START Data in this exercise
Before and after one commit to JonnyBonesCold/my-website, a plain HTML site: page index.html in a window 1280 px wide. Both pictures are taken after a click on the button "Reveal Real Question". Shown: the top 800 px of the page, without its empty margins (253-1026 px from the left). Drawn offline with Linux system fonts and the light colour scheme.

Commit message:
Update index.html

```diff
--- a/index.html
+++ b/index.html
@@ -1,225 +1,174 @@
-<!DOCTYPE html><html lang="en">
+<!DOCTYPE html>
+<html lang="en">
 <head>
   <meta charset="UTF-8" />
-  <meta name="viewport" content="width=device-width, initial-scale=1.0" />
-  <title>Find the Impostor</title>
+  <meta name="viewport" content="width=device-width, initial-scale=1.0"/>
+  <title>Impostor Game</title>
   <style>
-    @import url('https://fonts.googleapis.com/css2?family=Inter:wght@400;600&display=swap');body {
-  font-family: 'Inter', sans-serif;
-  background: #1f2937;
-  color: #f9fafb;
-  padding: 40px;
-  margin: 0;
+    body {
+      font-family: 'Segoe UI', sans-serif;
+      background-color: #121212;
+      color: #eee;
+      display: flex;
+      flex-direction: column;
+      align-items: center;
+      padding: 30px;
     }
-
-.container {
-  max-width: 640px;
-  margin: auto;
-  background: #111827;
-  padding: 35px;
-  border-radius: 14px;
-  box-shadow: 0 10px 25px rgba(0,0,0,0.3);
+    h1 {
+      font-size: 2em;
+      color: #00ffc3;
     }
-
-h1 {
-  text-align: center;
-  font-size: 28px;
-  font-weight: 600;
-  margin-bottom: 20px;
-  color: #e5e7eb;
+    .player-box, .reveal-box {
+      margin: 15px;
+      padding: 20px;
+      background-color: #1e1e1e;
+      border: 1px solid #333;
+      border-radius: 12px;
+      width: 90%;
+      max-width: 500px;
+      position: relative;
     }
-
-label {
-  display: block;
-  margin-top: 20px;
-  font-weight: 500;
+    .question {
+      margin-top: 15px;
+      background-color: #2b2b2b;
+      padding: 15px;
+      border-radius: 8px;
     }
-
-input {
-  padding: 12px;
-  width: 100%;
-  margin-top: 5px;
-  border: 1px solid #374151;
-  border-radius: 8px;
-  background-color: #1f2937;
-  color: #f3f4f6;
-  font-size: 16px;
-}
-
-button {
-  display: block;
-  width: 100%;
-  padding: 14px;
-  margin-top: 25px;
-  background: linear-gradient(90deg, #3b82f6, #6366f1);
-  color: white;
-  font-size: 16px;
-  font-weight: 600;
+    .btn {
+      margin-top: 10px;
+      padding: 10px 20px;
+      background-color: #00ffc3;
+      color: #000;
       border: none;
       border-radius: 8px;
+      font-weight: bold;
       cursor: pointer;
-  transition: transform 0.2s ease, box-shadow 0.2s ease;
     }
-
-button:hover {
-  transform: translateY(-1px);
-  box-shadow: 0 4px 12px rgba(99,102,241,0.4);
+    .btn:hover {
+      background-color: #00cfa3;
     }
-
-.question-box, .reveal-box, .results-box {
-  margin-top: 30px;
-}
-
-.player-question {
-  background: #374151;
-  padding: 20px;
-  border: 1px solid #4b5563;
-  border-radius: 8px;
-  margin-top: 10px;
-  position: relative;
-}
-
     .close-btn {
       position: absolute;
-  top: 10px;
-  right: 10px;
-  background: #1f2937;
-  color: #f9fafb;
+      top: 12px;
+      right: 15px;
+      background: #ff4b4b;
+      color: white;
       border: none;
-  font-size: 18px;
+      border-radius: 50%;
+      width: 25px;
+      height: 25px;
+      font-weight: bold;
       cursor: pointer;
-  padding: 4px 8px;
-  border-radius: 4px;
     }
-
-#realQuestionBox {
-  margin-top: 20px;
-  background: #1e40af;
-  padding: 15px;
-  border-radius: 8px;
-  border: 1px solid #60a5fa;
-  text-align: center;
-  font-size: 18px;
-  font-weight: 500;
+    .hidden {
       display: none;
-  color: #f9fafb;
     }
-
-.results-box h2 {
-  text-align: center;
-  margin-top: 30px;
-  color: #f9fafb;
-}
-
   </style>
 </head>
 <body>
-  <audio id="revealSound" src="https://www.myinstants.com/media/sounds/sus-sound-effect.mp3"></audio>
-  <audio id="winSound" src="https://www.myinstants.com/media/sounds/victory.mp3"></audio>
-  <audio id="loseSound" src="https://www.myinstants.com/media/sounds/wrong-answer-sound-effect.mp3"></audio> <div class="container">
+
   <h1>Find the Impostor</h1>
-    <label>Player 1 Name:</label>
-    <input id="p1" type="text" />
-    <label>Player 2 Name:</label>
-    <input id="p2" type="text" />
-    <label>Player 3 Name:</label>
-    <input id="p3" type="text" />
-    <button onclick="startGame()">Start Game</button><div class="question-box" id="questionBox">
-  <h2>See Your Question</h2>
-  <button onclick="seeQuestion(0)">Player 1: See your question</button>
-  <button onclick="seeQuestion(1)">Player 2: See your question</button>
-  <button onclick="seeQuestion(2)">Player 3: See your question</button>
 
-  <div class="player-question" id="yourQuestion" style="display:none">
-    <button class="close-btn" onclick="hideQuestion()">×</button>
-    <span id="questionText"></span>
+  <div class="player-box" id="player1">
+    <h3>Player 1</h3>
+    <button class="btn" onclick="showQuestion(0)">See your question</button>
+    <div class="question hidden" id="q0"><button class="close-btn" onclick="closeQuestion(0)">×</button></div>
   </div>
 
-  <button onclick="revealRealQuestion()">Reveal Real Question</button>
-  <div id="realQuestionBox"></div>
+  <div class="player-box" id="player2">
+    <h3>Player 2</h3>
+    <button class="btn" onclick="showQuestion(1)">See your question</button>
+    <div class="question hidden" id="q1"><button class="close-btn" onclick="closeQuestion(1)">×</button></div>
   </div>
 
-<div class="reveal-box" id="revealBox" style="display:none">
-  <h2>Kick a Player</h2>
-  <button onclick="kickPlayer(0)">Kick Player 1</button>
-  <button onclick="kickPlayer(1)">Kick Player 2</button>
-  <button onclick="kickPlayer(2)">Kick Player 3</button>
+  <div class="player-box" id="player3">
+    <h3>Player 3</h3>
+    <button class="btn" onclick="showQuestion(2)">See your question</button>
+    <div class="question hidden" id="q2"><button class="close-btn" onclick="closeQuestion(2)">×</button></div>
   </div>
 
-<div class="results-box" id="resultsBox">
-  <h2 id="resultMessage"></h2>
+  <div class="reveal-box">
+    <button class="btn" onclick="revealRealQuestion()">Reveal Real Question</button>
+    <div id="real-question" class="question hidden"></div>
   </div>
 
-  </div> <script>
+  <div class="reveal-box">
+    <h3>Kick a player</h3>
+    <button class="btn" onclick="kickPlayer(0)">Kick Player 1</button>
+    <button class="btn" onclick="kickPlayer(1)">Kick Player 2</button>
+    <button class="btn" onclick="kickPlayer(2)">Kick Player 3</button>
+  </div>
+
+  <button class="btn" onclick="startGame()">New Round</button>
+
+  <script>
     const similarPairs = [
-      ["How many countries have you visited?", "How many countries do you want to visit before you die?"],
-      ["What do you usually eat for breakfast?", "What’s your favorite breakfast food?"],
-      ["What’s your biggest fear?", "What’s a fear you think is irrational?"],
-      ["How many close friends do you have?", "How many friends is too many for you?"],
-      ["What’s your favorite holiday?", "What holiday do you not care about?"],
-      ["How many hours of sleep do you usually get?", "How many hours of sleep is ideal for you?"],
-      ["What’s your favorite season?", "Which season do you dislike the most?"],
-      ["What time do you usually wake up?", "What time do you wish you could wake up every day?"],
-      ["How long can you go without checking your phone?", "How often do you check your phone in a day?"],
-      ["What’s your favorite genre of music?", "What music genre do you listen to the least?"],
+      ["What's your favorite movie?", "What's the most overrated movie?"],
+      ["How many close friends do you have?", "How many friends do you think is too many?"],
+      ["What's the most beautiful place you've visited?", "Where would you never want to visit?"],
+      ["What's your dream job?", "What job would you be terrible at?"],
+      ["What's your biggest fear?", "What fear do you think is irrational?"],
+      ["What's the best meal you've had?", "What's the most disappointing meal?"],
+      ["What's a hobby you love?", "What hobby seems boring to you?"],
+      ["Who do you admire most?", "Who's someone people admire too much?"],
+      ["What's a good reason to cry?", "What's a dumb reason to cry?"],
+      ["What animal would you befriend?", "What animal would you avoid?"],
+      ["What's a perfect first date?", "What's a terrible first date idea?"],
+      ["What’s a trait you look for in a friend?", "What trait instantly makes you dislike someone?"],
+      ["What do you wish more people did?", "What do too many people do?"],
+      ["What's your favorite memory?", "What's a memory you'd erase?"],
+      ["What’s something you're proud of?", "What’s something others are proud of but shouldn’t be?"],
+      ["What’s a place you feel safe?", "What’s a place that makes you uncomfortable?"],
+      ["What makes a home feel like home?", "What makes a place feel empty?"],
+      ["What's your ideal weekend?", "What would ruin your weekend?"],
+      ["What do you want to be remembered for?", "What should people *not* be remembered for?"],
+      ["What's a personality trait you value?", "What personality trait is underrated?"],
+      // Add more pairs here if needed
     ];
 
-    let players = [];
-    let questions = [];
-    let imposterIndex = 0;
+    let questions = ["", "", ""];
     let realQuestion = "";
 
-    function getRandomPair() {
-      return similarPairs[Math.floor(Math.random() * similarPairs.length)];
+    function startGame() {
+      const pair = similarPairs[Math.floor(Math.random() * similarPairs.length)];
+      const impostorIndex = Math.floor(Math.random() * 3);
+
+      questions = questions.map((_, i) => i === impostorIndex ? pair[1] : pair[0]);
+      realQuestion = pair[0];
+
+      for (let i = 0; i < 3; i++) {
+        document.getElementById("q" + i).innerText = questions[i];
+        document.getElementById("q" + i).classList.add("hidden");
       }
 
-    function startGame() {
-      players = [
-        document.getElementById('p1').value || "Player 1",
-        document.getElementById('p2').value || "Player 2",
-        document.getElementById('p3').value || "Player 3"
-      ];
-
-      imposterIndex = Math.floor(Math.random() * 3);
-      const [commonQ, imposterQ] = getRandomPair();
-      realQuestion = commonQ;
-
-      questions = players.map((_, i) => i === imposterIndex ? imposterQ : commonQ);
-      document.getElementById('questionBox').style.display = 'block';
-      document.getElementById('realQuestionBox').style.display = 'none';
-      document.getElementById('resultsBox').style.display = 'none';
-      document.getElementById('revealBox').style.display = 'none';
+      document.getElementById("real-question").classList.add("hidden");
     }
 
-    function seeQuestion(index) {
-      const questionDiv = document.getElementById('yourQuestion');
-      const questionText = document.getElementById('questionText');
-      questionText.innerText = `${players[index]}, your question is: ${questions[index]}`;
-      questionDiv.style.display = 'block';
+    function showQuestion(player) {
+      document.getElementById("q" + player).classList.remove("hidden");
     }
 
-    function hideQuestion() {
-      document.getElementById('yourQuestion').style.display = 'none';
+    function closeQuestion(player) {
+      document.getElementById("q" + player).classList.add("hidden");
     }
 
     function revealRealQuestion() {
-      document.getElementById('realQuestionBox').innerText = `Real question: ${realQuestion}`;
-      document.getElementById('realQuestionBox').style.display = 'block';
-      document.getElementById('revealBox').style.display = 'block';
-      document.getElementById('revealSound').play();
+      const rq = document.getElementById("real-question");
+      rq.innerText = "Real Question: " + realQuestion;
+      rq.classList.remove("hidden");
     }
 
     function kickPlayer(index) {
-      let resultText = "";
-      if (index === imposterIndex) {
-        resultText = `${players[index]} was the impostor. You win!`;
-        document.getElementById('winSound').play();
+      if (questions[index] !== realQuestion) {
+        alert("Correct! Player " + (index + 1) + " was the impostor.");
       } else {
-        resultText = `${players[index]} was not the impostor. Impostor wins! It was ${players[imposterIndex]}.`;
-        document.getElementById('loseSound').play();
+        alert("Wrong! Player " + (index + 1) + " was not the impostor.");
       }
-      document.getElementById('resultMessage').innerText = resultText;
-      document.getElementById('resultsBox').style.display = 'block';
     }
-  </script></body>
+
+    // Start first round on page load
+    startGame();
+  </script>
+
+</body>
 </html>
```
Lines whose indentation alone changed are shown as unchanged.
END Data in this exercise
Your instructions: Working through the records, copy each line in which the word "many" appears.

Your response:
-      ["How many countries have you visited?", "How many countries do you want to visit before you die?"],
-      ["How many close friends do you have?", "How many friends is too many for you?"],
-      ["How many hours of sleep do you usually get?", "How many hours of sleep is ideal for you?"],
+      ["How many close friends do you have?", "How many friends do you think is too many?"],
+      ["What do you wish more people did?", "What do too many people do?"],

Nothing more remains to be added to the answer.